--- Material to process Enclosed Below ---
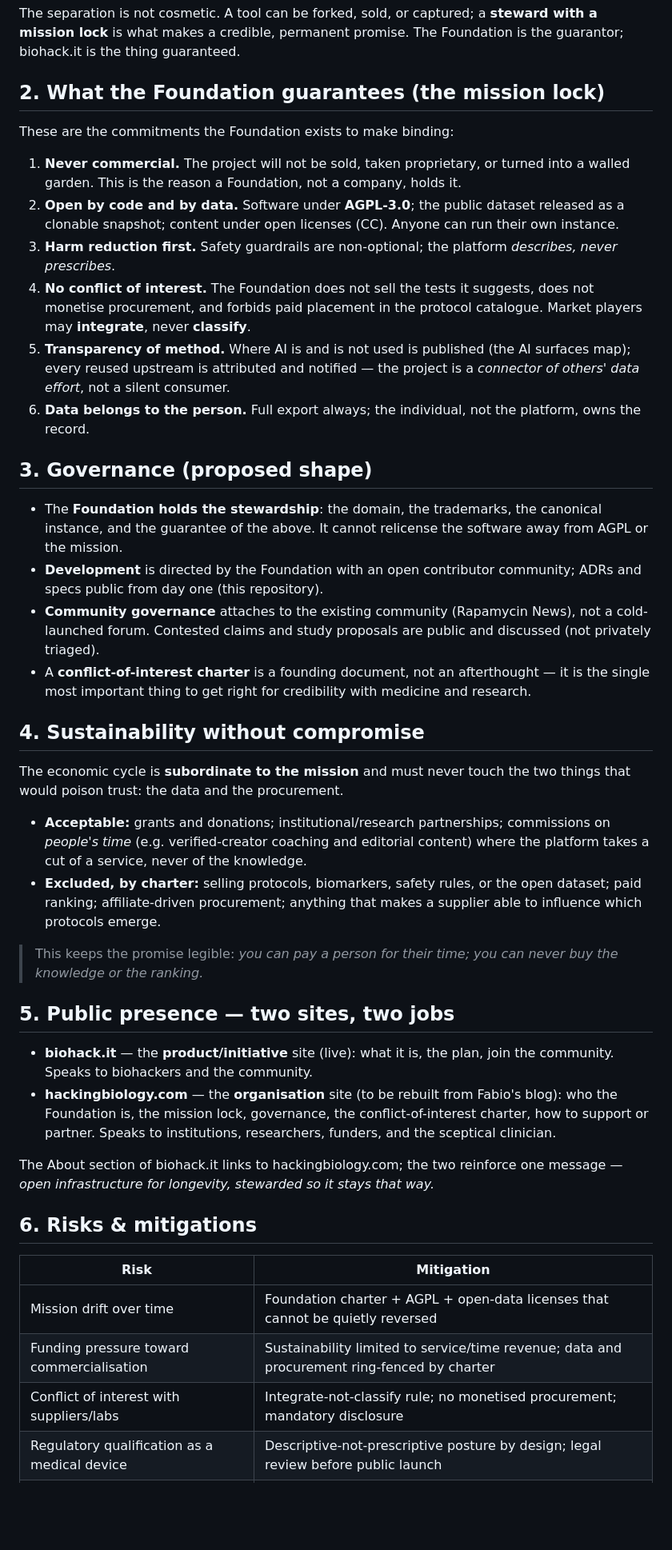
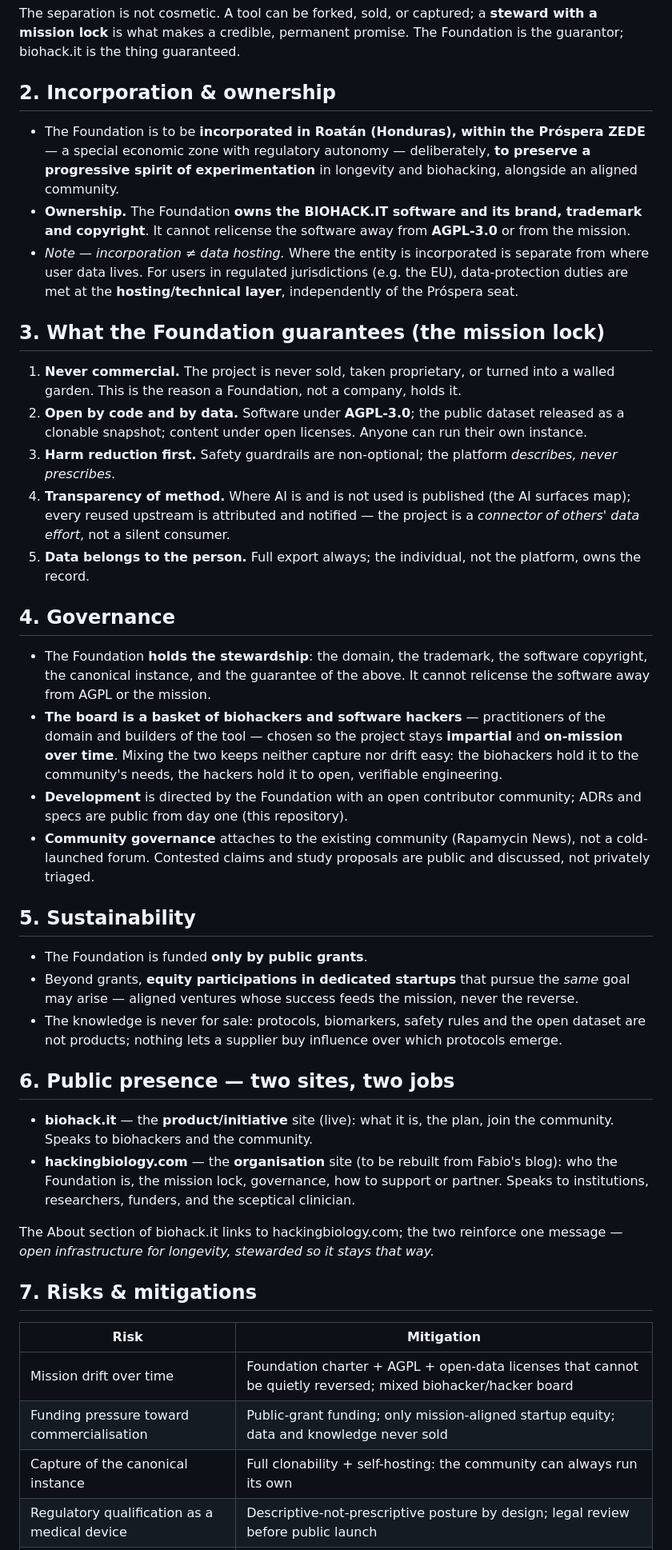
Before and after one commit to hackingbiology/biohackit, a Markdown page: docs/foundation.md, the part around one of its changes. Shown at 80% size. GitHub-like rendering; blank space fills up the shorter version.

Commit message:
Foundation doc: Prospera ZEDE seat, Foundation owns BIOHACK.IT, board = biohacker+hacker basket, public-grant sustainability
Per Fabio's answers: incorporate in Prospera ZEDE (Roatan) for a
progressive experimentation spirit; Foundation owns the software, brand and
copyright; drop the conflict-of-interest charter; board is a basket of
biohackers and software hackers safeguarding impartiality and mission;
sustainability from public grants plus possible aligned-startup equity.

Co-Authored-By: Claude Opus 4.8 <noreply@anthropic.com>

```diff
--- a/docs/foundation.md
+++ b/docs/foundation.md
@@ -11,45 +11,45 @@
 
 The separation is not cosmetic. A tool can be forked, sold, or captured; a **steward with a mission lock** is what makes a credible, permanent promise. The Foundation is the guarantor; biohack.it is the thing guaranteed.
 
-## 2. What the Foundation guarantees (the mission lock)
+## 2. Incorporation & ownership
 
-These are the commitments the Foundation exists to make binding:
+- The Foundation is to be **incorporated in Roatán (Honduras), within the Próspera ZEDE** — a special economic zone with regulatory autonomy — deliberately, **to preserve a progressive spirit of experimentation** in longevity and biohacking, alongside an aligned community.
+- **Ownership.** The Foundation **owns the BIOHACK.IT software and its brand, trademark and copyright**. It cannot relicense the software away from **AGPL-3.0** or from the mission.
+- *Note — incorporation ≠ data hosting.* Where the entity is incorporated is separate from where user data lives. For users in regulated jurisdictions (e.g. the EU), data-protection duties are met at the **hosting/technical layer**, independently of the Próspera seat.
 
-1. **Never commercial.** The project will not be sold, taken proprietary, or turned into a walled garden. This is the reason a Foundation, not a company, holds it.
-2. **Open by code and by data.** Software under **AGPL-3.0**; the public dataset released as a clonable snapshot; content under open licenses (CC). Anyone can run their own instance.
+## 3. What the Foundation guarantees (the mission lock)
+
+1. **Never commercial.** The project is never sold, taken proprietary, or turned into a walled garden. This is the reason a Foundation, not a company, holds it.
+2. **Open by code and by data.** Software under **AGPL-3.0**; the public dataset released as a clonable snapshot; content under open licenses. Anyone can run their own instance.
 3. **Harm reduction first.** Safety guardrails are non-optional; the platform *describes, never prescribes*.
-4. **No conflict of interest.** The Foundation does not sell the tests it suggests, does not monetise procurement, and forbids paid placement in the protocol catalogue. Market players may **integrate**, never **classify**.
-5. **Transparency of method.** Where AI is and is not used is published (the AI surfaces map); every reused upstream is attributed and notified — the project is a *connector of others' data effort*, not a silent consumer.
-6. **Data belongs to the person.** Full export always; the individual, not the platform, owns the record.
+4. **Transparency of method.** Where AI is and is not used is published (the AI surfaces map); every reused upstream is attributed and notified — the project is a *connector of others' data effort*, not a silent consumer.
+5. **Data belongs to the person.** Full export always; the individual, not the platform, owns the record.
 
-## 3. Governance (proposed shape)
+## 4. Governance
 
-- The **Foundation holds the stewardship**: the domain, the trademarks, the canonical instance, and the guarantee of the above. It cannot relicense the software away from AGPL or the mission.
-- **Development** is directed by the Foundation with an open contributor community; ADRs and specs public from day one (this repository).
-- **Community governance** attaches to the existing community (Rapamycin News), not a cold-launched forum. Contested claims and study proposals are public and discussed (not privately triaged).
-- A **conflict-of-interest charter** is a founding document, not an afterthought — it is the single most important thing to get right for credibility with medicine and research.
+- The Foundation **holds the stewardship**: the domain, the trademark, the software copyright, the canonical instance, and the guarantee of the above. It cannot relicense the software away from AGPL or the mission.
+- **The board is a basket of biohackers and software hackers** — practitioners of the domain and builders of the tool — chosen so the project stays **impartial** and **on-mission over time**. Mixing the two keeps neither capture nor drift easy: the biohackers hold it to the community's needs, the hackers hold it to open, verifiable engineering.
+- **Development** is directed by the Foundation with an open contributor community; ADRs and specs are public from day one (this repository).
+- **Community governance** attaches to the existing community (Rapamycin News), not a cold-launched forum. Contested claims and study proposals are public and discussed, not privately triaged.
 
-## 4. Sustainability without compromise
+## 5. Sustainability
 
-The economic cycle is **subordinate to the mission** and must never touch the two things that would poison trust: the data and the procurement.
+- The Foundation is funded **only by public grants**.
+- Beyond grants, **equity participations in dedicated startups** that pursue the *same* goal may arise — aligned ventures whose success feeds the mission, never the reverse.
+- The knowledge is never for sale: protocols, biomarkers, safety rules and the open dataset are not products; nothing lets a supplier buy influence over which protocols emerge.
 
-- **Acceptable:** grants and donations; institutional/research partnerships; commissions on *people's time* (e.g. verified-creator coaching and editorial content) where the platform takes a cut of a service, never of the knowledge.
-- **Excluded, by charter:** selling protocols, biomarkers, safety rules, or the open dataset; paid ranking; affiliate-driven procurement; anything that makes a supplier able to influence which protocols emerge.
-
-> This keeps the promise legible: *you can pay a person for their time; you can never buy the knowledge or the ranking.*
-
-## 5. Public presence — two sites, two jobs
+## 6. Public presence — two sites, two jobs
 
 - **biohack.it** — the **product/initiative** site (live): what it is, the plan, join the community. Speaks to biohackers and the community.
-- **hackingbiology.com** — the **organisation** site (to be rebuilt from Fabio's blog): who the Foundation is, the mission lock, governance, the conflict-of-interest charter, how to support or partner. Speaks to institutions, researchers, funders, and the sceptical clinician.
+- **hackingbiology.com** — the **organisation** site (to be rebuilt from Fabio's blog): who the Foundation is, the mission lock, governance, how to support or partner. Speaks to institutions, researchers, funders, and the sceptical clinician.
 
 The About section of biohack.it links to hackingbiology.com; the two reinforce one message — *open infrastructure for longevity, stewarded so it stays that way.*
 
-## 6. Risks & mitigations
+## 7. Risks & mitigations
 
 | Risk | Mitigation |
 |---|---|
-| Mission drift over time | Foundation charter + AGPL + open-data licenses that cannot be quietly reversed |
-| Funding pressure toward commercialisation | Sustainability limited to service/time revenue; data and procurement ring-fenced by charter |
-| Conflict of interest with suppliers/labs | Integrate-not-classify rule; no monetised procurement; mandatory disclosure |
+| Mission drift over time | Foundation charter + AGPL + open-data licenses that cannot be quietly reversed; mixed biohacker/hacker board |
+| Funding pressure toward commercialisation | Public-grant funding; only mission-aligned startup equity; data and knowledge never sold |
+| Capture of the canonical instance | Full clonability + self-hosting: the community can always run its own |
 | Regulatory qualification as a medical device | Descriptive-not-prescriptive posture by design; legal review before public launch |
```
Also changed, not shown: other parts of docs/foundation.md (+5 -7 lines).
--- End of Enclosed Material to process ---
Scan the material above for the word "export", and copy each line where it appears.

-6. **Data belongs to the person.** Full export always; the individual, not the platform, owns the record.
+5. **Data belongs to the person.** Full export always; the individual, not the platform, owns the record.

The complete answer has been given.